Quickly, a team of 25 planners was formed, strictly to design the different bicycle facilities that would be necessary for safe and efficient circulation of bicycle traffic. More than one million bicycles were bought from China and sold to Cubans for a fraction of the cost . A local industry was then set up, and produces today some 150,000 bicycles per year. The country today numbers two million bicycles, half of which are in Havana.
The transport revolution was born out of an economic constraint, rather than out of the will of citizens, who did not have the pedaling habit. So the next challenge was to convince the people that bikes were a good thing. An enormous awareness campaign was therefore undertaken. Not a single speech from Fidel was without mention of the virtues of the new national priority. Radio, television and the press did the same. Bicycle festivals were organized and slowly, the country started to change.

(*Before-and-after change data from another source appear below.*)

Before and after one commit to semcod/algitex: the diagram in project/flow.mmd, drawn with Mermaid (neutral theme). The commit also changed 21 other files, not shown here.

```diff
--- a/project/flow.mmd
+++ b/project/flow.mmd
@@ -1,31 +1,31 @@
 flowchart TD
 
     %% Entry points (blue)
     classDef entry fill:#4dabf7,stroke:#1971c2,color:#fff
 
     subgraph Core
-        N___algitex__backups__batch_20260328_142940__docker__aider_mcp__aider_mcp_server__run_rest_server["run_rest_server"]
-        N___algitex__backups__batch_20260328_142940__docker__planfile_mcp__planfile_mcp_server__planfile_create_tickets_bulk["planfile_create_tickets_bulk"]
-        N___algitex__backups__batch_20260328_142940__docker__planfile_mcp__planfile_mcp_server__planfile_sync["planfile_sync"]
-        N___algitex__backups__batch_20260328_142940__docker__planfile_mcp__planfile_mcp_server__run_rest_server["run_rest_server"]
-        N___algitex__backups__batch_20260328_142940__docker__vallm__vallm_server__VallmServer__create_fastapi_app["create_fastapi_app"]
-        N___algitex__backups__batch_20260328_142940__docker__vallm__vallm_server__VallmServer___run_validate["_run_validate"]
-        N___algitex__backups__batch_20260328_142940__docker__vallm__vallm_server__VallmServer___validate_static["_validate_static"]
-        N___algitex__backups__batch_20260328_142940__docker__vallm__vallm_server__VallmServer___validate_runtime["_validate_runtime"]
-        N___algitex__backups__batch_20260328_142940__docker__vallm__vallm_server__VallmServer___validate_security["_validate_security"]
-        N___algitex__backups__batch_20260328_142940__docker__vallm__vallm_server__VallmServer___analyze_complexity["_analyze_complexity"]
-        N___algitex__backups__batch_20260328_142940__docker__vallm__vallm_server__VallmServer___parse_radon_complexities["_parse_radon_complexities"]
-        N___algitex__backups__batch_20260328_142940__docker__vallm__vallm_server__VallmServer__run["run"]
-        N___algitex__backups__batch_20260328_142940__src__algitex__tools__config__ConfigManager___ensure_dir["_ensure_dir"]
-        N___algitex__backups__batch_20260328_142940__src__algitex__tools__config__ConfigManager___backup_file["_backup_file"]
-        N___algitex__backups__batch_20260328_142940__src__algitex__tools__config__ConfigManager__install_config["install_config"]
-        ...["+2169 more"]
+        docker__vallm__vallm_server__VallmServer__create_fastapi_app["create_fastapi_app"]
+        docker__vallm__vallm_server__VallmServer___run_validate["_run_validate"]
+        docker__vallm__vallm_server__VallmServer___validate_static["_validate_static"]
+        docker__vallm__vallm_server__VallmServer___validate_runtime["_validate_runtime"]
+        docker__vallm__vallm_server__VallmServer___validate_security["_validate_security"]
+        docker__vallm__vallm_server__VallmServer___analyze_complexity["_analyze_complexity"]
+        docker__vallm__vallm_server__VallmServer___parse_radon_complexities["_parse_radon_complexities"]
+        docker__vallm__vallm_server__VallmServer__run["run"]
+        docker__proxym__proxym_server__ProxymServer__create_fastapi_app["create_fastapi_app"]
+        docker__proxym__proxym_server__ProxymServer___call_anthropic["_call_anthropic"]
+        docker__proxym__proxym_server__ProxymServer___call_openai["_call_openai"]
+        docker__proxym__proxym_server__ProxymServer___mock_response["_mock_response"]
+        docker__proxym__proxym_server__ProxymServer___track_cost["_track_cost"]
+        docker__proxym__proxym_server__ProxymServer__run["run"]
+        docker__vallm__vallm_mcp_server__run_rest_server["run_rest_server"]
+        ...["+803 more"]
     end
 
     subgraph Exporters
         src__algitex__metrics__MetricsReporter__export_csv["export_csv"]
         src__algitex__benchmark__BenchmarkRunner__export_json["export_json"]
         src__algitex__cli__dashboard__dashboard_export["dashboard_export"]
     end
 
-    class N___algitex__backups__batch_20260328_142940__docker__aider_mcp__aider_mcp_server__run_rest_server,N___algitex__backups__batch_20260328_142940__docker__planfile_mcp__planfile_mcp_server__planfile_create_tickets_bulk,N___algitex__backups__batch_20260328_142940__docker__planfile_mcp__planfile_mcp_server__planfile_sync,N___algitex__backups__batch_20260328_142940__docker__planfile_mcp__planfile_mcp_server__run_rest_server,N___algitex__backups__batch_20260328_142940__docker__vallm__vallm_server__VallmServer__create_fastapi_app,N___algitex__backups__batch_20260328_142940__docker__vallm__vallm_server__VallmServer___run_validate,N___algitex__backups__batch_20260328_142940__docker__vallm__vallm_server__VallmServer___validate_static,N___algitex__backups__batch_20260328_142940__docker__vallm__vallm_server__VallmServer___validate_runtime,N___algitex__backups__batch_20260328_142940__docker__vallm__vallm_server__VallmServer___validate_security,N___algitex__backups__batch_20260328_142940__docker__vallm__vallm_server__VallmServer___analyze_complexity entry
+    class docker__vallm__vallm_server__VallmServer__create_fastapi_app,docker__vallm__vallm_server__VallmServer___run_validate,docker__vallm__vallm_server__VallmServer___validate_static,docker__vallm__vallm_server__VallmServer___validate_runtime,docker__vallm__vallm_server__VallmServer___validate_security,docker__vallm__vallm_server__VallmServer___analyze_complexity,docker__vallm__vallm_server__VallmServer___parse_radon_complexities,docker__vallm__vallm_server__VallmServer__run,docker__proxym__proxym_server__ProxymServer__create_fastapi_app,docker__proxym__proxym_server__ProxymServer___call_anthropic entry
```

The accident rate was initially high. But this changed rapidly. Turtle backs (yellow concrete bumps) delineating bike paths were installed along a number of the main roads. For instance on the Malecon, ( the famous boulevard bordering the ocean in Havana,) two full lanes are lined with turtle backs and reserved exclusively for cyclists. The same is true on the highway leading from Havana to the beach at the east. To get to the beach, Havaneros can also leave from downtown and take the ciclobus, a bus modified to accommodate some 30 passengers with bikes they board by going up a ramp. The ciclobus allows people to easily cross the tunnel passing under the mouth of the bay of Havana and arrive straight on the cyclist path of the highway.
Humberto Valdez, co-director of the Institute of Research on Transport of Cuba explains another original way to reduce the transportation needs of the Havaneros: "We realized that there were many not-too-specialized workers who had jobs far from their homes. A system was henceforth put in place to allow people to exchange their job for one closer to their home".
Already, over 10 000 people have exchanged their jobs in such a fashion, reducing the time and resources devoted to commuting. All these facilities had very concrete impacts. Every morning, more than 400 000 Havaneros are going to work on their bikes. Not bad for a city of two million people!
For a North American cyclist like me, the sensation of being respected as a full road user, or to have a full lane on the highway leading out of the city gave me an uncommon feeling of pride. For once, I had more space than I needed, no worries about being cut or having a door opened in my face, and nobody to honk at my back! What freedom!
The cyclotaxi, the Latin American version of the rickshaws and becaks of Asia and the pedal-deliverer, whom we can see moving on three wheels behind a big wooden box are appearing. And poncheros, mechanics managing quick-fix roadside workshops, have also sprung up all over the country.
But how to park all these bikes in a city with no parc-meters?! No problemo. Havana has seen a boom of bicycle parking, public as well as private. Indeed, the economic reforms have allowed a diversity of private trade, including bicycle parking and most bike related services, which are more expensive than the state's but also very popular. In exchange for some spare change a clerk takes charge of your bike, puts a tag on it, and gives you a number. Just like a bike cloakroom. The famous paper Granma, organ of the Cuban state spreading the message of the revolution in Cuba and to the whole world, operates one of the best parqueo de bicicletas of the country. In a space sufficient to park about eight sub-compact cars (or four old Plymouth 1951's, very popular in Cuba) some 140 bicycles can fit. The bikes are suspended in the air by the front wheels, allowing for an optimum use of space. The parking is open 24 hours a day and reserved for the paper's employees, who don't have to pay.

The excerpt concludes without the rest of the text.